── Exercise material

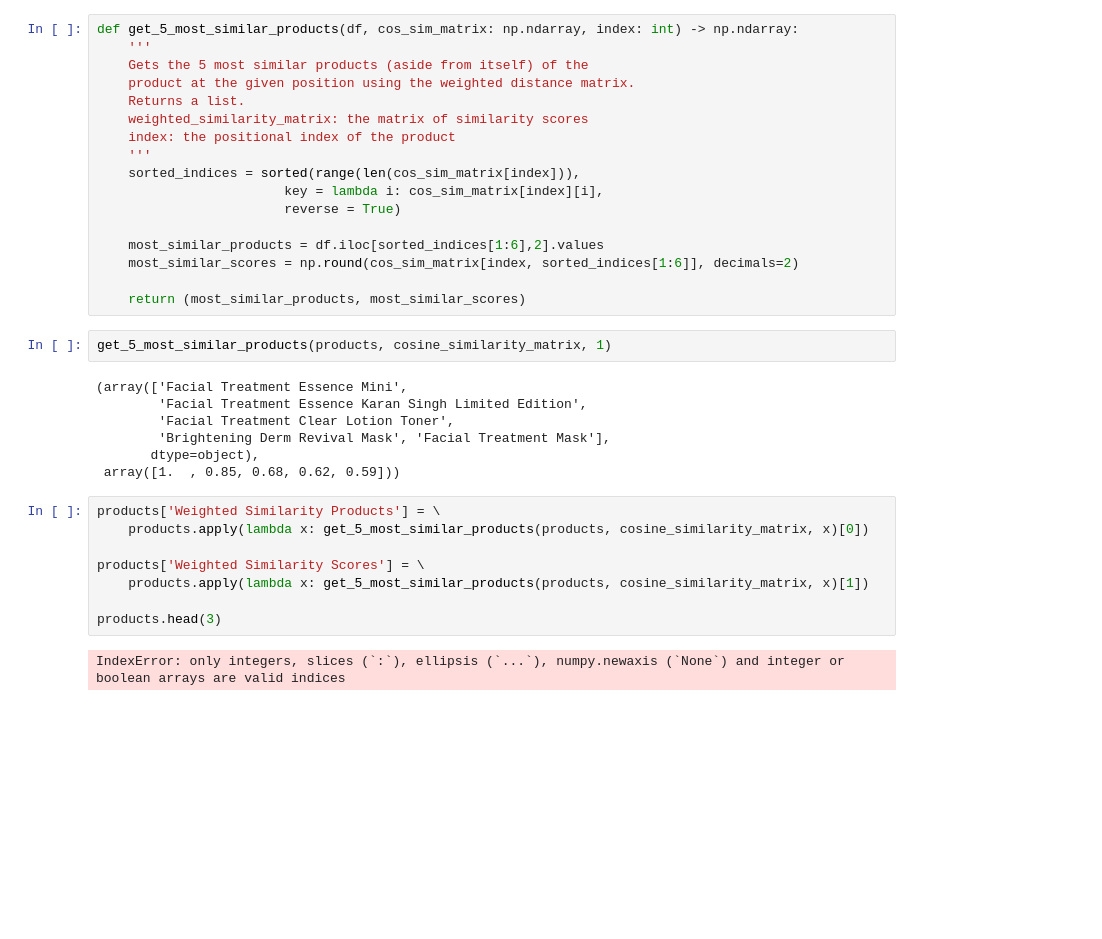
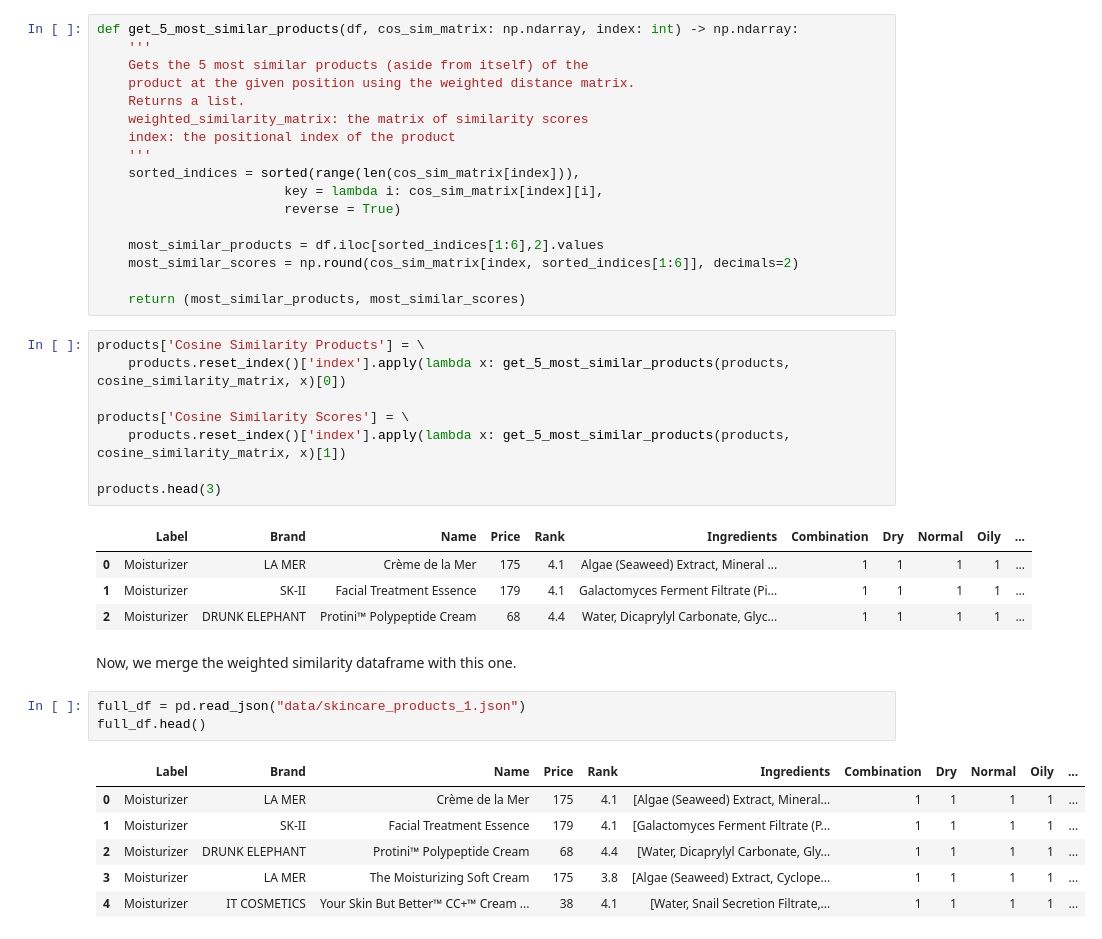
Before and after one commit to BellaEsc/makeup-minted, a Jupyter notebook: 3_cosine_similarity.ipynb, the cells around one changed output. Saved outputs shown, nothing was run; the diff lists cells and outputs as text; blank space fills up the shorter version.

```diff
--- a/3_cosine_similarity.ipynb
+++ b/3_cosine_similarity.ipynb
@@ -132,22 +132,28 @@ def get_5_most_similar_products(df, cos_sim_matrix: np.ndarray, index: int) -> n
     most_similar_scores = np.round(cos_sim_matrix[index, sorted_indices[1:6]], decimals=2)
 
     return (most_similar_products, most_similar_scores)
-# %%
-get_5_most_similar_products(products, cosine_similarity_matrix, 1)
-# %% [output]
-(array(['Facial Treatment Essence Mini',
-        'Facial Treatment Essence Karan Singh Limited Edition',
-        'Facial Treatment Clear Lotion Toner',
-        'Brightening Derm Revival Mask', 'Facial Treatment Mask'],
-       dtype=object),
- array([1.  , 0.85, 0.68, 0.62, 0.59]))
 # %%
-products['Weighted Similarity Products'] = \
-    products.apply(lambda x: get_5_most_similar_products(products, cosine_similarity_matrix, x)[0])
+products['Cosine Similarity Products'] = \
+    products.reset_index()['index'].apply(lambda x: get_5_most_similar_products(products, cosine_similarity_matrix, x)[0])
 
-products['Weighted Similarity Scores'] = \
-    products.apply(lambda x: get_5_most_similar_products(products, cosine_similarity_matrix, x)[1])
+products['Cosine Similarity Scores'] = \
+    products.reset_index()['index'].apply(lambda x: get_5_most_similar_products(products, cosine_similarity_matrix, x)[1])
 
 products.head(3)
 # %% [output]
-IndexError: only integers, slices (`:`), ellipsis (`...`), numpy.newaxis (`None`) and integer or boolean arrays are valid indices
+|  | Label | Brand | Name | Price | Rank | Ingredients | Combination | Dry | Normal | Oily | ... |
+| 0 | Moisturizer | LA MER | Crème de la Mer | 175 | 4.1 | Algae (Seaweed) Extract, Mineral ... | 1 | 1 | 1 | 1 | ... |
+| 1 | Moisturizer | SK-II | Facial Treatment Essence | 179 | 4.1 | Galactomyces Ferment Filtrate (Pi... | 1 | 1 | 1 | 1 | ... |
+| 2 | Moisturizer | DRUNK ELEPHANT | Protini™ Polypeptide Cream | 68 | 4.4 | Water, Dicaprylyl Carbonate, Glyc... | 1 | 1 | 1 | 1 | ... |
+# %% [markdown]
+Now, we merge the weighted similarity dataframe with this one.
+# %%
+full_df = pd.read_json("data/skincare_products_1.json")
+full_df.head()
+# %% [output]
+|  | Label | Brand | Name | Price | Rank | Ingredients | Combination | Dry | Normal | Oily | ... |
+| 0 | Moisturizer | LA MER | Crème de la Mer | 175 | 4.1 | [Algae (Seaweed) Extract, Mineral... | 1 | 1 | 1 | 1 | ... |
+| 1 | Moisturizer | SK-II | Facial Treatment Essence | 179 | 4.1 | [Galactomyces Ferment Filtrate (P... | 1 | 1 | 1 | 1 | ... |
+| 2 | Moisturizer | DRUNK ELEPHANT | Protini™ Polypeptide Cream | 68 | 4.4 | [Water, Dicaprylyl Carbonate, Gly... | 1 | 1 | 1 | 1 | ... |
+| 3 | Moisturizer | LA MER | The Moisturizing Soft Cream | 175 | 3.8 | [Algae (Seaweed) Extract, Cyclope... | 1 | 1 | 1 | 1 | ... |
+| 4 | Moisturizer | IT COSMETICS | Your Skin But Better™ CC+™ Cream ... | 38 | 4.1 | [Water, Snail Secretion Filtrate,... | 1 | 1 | 1 | 1 | ... |
```
Also changed, not shown: parts of 3 cells of this notebook, 2 other files.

────

■ Task objective
Could you output every record above exactly as it appears, without the pictures?

■ Task solution
Before and after one commit to BellaEsc/makeup-minted, a Jupyter notebook: 3_cosine_similarity.ipynb, the cells around one changed output. Saved outputs shown, nothing was run; the diff lists cells and outputs as text; blank space fills up the shorter version.

```diff
--- a/3_cosine_similarity.ipynb
+++ b/3_cosine_similarity.ipynb
@@ -132,22 +132,28 @@ def get_5_most_similar_products(df, cos_sim_matrix: np.ndarray, index: int) -> n
     most_similar_scores = np.round(cos_sim_matrix[index, sorted_indices[1:6]], decimals=2)
 
     return (most_similar_products, most_similar_scores)
-# %%
-get_5_most_similar_products(products, cosine_similarity_matrix, 1)
-# %% [output]
-(array(['Facial Treatment Essence Mini',
-        'Facial Treatment Essence Karan Singh Limited Edition',
-        'Facial Treatment Clear Lotion Toner',
-        'Brightening Derm Revival Mask', 'Facial Treatment Mask'],
-       dtype=object),
- array([1.  , 0.85, 0.68, 0.62, 0.59]))
 # %%
-products['Weighted Similarity Products'] = \
-    products.apply(lambda x: get_5_most_similar_products(products, cosine_similarity_matrix, x)[0])
+products['Cosine Similarity Products'] = \
+    products.reset_index()['index'].apply(lambda x: get_5_most_similar_products(products, cosine_similarity_matrix, x)[0])
 
-products['Weighted Similarity Scores'] = \
-    products.apply(lambda x: get_5_most_similar_products(products, cosine_similarity_matrix, x)[1])
+products['Cosine Similarity Scores'] = \
+    products.reset_index()['index'].apply(lambda x: get_5_most_similar_products(products, cosine_similarity_matrix, x)[1])
 
 products.head(3)
 # %% [output]
-IndexError: only integers, slices (`:`), ellipsis (`...`), numpy.newaxis (`None`) and integer or boolean arrays are valid indices
+|  | Label | Brand | Name | Price | Rank | Ingredients | Combination | Dry | Normal | Oily | ... |
+| 0 | Moisturizer | LA MER | Crème de la Mer | 175 | 4.1 | Algae (Seaweed) Extract, Mineral ... | 1 | 1 | 1 | 1 | ... |
+| 1 | Moisturizer | SK-II | Facial Treatment Essence | 179 | 4.1 | Galactomyces Ferment Filtrate (Pi... | 1 | 1 | 1 | 1 | ... |
+| 2 | Moisturizer | DRUNK ELEPHANT | Protini™ Polypeptide Cream | 68 | 4.4 | Water, Dicaprylyl Carbonate, Glyc... | 1 | 1 | 1 | 1 | ... |
+# %% [markdown]
+Now, we merge the weighted similarity dataframe with this one.
+# %%
+full_df = pd.read_json("data/skincare_products_1.json")
+full_df.head()
+# %% [output]
+|  | Label | Brand | Name | Price | Rank | Ingredients | Combination | Dry | Normal | Oily | ... |
+| 0 | Moisturizer | LA MER | Crème de la Mer | 175 | 4.1 | [Algae (Seaweed) Extract, Mineral... | 1 | 1 | 1 | 1 | ... |
+| 1 | Moisturizer | SK-II | Facial Treatment Essence | 179 | 4.1 | [Galactomyces Ferment Filtrate (P... | 1 | 1 | 1 | 1 | ... |
+| 2 | Moisturizer | DRUNK ELEPHANT | Protini™ Polypeptide Cream | 68 | 4.4 | [Water, Dicaprylyl Carbonate, Gly... | 1 | 1 | 1 | 1 | ... |
+| 3 | Moisturizer | LA MER | The Moisturizing Soft Cream | 175 | 3.8 | [Algae (Seaweed) Extract, Cyclope... | 1 | 1 | 1 | 1 | ... |
+| 4 | Moisturizer | IT COSMETICS | Your Skin But Better™ CC+™ Cream ... | 38 | 4.1 | [Water, Snail Secretion Filtrate,... | 1 | 1 | 1 | 1 | ... |
```
Also changed, not shown: parts of 3 cells of this notebook, 2 other files.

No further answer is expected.